DUBAI: After more than a decade of war, and a succession of devastating earthquakes just hours apart which killed thousands, Syrians are now facing yet another life-threatening crisis — this time an outbreak of cholera.
The Red Cross had already been monitoring northern Syria due to concerns of an outbreak late last year.
"We were concerned last December because of the cholera outbreak already in the north of Syria. And we have tried to maintain water provision systems up and running despite this erosion of this critical infrastructure. And because of poor water, we have a concern of a new outbreak," Gilles Carbonnier, vice president of the International Committee of the Red Cross, told Arab News on the sidelines of the World Government Summit in Dubai.
When the Feb. 6 quake ripped through the border area where Turkiye and Syria meet — killing tens of thousands — further fears of another outbreak followed, Carbonnier said.
The decades-old water pumping system in the region was already fragile after years of neglect as the war developed, so when the earthquake struck, it was inevitable that the force would be too much for it to bear.
Moreover, over the war years Syria has seen a movement of its population; people have been displaced as different factions in the war continue to fight.
This constant movement has placed a further burden on both the water provision system and the wastewater treatment systems.
There has been concern voiced by some that Syria has not been able to count on the expected degree of support following the earthquakes.
But Carbonnier said the Red Cross had used its neutral stance to negotiate with various parties to allow its workers into areas held by all sides - rebels, regime and jihadists - to enable its workforce to help.
The Red Cross gaining access to Syria’s worst-hit areas means that communities can now receive essential drugs, medicine and medical equipment, Carbonnier said, adding that some of the chemicals needed to purify water were also being allowed in.
Of course, in an area like Syria, the situation is not straightforward — there are not just two sides.
So gaining access to areas requires persistence and effort in often life-threatening situations.
The Red Cross is not affiliated to any political body, or country. It operates under a strict rule of neutrality, focusing on gaining the trust not only of the people it wants to help, but also the often hostile forces which are present where those people are living.
“Syria is exactly the same: We have always engaged in a confidential dialogue,” Carbonnier said.
“We are not an advocacy organization. Our role is not to speak out publicly. We have a role to deliver on the ground.”
A delegation of the Red Cross has spent the past week in Syria negotiating access to those hit by the quake.
Carbonnier added: “And today what we say is that humanitarian aid must not be politicized.”
He said that the humanitarian effort must be focused on helping those who need it, whoever and wherever they are.
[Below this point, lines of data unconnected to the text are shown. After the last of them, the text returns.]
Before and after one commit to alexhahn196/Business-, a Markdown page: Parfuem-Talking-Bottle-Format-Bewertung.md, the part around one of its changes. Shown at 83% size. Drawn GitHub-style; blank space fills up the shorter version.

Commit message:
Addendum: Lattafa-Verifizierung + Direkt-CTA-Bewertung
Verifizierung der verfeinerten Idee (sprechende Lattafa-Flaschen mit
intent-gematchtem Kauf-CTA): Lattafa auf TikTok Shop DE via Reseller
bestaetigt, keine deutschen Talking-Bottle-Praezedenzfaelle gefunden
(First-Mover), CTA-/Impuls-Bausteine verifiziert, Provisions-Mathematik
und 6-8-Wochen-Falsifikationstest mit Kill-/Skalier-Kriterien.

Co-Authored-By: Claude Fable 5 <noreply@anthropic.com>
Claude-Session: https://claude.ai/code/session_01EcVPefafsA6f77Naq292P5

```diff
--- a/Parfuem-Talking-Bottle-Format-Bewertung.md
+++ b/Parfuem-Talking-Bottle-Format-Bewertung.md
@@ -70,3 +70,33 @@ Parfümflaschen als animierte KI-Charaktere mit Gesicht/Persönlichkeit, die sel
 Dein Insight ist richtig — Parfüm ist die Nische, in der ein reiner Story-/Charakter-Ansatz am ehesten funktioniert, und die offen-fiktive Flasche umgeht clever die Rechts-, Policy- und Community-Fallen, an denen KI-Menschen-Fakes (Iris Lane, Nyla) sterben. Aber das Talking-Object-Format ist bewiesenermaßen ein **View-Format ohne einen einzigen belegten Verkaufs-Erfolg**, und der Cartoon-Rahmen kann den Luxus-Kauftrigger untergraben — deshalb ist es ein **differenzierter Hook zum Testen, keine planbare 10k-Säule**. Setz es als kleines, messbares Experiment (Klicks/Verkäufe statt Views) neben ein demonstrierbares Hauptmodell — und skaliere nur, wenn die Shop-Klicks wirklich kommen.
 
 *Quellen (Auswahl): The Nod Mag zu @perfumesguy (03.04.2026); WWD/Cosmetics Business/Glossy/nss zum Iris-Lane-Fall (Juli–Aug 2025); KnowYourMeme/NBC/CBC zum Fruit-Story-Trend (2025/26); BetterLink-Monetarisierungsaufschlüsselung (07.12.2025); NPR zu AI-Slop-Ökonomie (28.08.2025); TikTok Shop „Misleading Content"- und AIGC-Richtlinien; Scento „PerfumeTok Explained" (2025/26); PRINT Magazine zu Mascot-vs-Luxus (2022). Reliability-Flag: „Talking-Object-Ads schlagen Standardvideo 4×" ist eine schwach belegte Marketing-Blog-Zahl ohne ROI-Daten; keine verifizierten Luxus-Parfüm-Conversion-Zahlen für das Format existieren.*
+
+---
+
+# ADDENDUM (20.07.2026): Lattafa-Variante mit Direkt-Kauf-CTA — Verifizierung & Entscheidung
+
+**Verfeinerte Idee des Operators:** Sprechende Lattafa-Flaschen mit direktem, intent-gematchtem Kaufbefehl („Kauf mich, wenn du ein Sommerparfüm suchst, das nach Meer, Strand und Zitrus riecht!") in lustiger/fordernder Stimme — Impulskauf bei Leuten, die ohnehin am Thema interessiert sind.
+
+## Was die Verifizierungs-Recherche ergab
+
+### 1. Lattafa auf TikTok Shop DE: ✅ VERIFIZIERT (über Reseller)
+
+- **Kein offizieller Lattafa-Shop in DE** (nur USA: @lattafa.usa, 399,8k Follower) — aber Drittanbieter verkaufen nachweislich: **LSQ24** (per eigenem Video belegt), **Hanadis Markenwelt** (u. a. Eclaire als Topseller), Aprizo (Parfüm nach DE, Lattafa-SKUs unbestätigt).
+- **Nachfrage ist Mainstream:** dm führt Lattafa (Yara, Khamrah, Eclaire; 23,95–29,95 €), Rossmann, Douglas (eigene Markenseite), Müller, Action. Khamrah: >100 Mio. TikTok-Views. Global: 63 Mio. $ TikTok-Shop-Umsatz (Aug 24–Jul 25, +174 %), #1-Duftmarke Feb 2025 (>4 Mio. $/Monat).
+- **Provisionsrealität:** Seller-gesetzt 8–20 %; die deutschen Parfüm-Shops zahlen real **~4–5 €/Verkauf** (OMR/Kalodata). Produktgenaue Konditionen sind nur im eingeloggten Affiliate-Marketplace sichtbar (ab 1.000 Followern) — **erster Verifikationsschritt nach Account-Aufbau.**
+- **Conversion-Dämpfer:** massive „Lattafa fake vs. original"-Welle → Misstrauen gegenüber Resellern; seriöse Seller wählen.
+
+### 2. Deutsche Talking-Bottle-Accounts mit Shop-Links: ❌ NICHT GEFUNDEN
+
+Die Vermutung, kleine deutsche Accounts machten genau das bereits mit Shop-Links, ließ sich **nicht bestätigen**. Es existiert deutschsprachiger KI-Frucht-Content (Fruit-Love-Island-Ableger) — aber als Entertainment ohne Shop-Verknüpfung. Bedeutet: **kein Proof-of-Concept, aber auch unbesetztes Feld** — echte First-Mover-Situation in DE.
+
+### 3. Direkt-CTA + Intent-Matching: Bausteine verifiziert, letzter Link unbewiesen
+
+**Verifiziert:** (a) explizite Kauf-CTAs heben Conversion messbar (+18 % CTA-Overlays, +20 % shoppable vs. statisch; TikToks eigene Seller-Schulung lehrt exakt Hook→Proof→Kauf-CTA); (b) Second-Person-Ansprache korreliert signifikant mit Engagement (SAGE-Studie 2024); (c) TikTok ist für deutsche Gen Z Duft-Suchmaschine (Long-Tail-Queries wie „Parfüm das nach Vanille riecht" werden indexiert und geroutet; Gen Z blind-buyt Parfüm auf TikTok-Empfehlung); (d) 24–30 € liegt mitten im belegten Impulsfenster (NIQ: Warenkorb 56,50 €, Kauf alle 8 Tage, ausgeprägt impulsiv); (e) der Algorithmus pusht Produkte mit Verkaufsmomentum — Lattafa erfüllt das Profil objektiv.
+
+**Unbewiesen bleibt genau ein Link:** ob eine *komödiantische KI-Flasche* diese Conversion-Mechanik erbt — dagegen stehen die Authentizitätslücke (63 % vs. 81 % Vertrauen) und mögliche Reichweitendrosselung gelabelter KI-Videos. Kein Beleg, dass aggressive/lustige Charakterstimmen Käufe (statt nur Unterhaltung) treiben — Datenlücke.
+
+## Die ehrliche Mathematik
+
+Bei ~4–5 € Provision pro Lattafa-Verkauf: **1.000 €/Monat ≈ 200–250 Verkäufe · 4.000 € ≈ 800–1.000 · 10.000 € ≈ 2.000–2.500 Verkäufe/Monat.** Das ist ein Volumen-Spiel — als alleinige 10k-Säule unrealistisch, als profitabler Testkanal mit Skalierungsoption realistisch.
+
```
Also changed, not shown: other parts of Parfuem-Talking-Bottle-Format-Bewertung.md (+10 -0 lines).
He said: “It’s not known precisely how many people are trapped under the rubble in the vast quake zone — years of war in Syria have made it nearly impossible for there to be an accurate record of precisely how many people might be missing or dead.”
The problem is made worse by the internal displacement of millions who are constantly on the move as they flee the war.
But the Red Cross is attempting to offer some help, by aiding people who have lost contact with loved ones. There is no guarantee that these people will be found, or whether they will still be alive.
But, Carbonnier said, the knowledge of what has happened to a lost relative, while it may be upsetting, can provide some level of closure and an end to the heartbreak of simply not knowing.
He said: “We have seen that for families, the worst that can happen is to spend years without any knowledge.
“Even if the news is the death of a loved one, it’s really much better to get this news as soon as possible to start the grieving period, rather than to spend years hoping.”
When pressed on how high the earthquake’s death toll may eventually turn out to be, Carbonnier would not guess, but said it would likely continue to grow, and added “the number keeps growing every day.”
He said the requirements for help and relief were huge, and acknowledged the aid already dispatched by Saudi Arabia and the UAE, as well as other Arab nations, describing the reaction as a “global solidarity movement.”
He added: “We have a strong movement of generosity. And it is key that, you know, we are able then to deliver.”
He said the aid was essential as the Red Cross was working in Syria based on a “budget that we had foreseen for this year.”
He added: “We really need a budget extension.”